It’s a vicious cycle.

My name is Winston Stone and I was diagnosed with Crohn’s disease in 1989 at the age of 38. One of the most difficult parts around having this condition is how quickly medical costs –– especially the cost of prescription drugs –– add up. I’m on five different Crohn's medications and one other drug that helps me with high blood pressure.

These medications total to just under $1,000 a month, a huge financial strain on my family. My 21 year old son is in college, and he’s already beginning to feel the pressure because he knows, at the end of his collegiate career, he’ll have to help his parents out as we are beginning to feel overwhelmed by these high drug prices.

Having Crohn's Disease makes it difficult for me to work, travel, gather with friends, and complete other regular tasks that consume most people’s time. Some time after my diagnosis, I had to leave my full-time job as a warranty administrator, where I had been since 1986, because it became too difficult to focus on work while I was constantly having to attend to my Crohn’s symptoms. Now that I’ve made strides in managing my symptoms and have been on all of these medications, I feel ready to start applying for a full time role again. Unfortunately, job hunting is difficult when you can’t even afford access to the internet you need to submit your resume.

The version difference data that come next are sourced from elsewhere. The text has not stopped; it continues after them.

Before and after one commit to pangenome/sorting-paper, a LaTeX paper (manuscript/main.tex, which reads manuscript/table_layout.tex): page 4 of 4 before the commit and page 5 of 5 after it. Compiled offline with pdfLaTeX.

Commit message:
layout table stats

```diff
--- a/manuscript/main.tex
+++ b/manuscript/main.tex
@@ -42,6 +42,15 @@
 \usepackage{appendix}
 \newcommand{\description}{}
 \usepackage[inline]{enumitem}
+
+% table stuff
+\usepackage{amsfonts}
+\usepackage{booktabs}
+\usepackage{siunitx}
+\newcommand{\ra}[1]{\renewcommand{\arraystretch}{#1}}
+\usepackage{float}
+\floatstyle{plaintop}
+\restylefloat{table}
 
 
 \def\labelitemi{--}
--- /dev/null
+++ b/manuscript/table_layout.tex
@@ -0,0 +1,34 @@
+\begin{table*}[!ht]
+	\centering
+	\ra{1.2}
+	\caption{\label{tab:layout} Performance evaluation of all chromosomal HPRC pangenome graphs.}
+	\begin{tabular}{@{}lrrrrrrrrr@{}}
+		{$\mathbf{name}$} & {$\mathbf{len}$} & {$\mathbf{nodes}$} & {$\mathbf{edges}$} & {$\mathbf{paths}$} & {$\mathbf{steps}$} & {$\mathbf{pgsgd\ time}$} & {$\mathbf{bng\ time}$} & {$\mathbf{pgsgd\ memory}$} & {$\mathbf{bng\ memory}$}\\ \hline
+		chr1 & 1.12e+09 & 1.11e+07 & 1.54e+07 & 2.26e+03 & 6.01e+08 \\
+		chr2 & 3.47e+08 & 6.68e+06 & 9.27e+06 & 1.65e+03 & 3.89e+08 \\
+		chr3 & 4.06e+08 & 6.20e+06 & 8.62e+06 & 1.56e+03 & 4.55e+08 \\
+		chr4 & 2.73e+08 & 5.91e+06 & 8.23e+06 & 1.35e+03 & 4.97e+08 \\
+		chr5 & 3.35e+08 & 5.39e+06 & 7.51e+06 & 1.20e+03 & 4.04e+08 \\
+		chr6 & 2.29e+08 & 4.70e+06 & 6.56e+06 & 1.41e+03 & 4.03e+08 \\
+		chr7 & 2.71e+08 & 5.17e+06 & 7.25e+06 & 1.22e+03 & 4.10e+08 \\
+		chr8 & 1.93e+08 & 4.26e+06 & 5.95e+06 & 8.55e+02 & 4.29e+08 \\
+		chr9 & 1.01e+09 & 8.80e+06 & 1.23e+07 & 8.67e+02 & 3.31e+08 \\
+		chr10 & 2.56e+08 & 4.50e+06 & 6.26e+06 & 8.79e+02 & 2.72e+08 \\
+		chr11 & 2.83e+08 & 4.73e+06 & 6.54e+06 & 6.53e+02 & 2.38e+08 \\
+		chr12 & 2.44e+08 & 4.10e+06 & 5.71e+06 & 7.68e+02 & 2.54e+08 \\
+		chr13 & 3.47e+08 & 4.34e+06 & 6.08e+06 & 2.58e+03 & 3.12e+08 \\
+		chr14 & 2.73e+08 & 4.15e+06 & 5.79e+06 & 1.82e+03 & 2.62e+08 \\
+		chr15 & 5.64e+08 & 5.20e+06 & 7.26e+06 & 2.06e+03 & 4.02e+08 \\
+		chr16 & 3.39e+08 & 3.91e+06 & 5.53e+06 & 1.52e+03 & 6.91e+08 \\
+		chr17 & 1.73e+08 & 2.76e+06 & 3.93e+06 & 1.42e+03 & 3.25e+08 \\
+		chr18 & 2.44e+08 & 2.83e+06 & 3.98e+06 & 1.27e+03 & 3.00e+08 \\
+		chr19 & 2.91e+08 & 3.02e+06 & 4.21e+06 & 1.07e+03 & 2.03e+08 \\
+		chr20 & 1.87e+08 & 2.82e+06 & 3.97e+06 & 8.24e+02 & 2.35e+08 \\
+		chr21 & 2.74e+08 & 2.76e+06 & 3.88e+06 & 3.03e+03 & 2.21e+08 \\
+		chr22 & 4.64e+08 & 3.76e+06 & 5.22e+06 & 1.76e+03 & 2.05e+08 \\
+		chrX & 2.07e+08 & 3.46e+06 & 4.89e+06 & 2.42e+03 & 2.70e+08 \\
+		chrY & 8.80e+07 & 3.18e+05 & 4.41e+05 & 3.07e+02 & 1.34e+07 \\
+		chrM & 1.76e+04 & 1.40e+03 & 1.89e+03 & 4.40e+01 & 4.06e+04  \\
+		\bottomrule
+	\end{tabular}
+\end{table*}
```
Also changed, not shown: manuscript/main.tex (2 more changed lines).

I’m currently working part-time as a tour guide across the many historical sights that Massachusetts has to offer. I love what I do and I get to go to work with my wife every day. I get to meet new and interesting people from all around the world. I love being able to interact with young students who get a rush from learning a bit of our nation’s history. So, while I love my current occupation, working part-time makes it very difficult to pay my bills. If I can’t pay for my prescriptions, I’m not able to cope with my symptoms, and if I’m not coping with my symptoms, I can’t return to full time work –– it’s a vicious cycle.

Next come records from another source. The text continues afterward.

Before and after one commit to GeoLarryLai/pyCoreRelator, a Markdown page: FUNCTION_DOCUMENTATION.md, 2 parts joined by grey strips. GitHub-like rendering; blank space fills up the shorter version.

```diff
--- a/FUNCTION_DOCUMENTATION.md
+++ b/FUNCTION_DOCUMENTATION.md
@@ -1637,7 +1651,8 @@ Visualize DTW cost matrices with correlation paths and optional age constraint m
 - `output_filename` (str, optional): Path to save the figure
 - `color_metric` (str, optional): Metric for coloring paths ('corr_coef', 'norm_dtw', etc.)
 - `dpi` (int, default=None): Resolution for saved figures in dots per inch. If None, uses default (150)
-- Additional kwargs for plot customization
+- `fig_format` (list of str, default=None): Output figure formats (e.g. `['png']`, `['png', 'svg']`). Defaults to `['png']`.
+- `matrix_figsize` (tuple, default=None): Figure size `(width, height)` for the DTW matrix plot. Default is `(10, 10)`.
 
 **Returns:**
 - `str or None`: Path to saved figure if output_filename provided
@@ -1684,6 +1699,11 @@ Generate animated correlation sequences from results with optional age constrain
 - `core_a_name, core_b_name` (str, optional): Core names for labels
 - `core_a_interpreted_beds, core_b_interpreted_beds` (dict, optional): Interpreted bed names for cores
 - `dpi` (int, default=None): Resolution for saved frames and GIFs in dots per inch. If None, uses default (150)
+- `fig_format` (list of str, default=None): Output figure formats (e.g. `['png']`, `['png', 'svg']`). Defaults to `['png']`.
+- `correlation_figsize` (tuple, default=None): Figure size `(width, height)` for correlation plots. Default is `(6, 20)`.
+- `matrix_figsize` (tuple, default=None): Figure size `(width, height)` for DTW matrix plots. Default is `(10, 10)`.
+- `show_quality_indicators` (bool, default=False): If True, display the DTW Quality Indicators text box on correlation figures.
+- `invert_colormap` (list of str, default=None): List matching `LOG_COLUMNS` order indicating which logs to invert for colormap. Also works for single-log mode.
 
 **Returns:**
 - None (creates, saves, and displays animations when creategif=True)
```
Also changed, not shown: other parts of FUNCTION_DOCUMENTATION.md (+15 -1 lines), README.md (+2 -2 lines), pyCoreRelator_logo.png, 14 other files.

In the Medicare coverage gap, I pay $172 for Apriso which is used to prevent some of the symptoms of Crohn's from recurring. Mercaptopurine, which reduces my immune response, costs $76 a month. Humira, my most costly medication, costs $600 per month. The combined monthly total for my medications is just under $1000, an unfathomable cost if you are only working part time.

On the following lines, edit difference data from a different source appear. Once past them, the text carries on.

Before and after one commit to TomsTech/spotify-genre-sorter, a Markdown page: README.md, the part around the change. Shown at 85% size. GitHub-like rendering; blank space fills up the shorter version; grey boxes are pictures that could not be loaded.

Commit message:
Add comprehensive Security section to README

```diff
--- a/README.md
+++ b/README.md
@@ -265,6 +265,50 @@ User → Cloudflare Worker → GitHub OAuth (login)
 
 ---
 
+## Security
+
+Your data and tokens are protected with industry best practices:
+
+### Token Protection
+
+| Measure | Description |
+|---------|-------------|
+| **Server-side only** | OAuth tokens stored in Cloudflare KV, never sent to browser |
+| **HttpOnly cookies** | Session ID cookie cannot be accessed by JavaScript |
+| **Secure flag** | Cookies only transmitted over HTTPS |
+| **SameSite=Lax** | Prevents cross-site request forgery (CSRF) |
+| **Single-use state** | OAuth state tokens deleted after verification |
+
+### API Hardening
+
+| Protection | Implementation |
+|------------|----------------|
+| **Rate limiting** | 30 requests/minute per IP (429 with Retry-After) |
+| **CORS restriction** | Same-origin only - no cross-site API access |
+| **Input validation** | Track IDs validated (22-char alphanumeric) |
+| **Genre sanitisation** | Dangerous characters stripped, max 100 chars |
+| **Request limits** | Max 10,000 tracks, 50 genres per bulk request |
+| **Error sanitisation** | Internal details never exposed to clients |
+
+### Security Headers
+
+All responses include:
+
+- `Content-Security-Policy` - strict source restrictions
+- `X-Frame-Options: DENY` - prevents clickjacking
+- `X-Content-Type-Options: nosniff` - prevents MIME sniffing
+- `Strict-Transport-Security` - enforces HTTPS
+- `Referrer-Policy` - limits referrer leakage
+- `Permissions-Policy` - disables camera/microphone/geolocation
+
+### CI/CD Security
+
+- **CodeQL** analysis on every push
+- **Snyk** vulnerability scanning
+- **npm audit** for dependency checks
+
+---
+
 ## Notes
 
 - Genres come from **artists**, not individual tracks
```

That’s why I understand the importance of electing leaders who fight for lower prescription drug prices ––  like Charlie Baker. I have confidence in Baker’s strong record on drug pricing, and worry that if one of his opponents wins, patients in Massachusetts will suffer even more than we already are.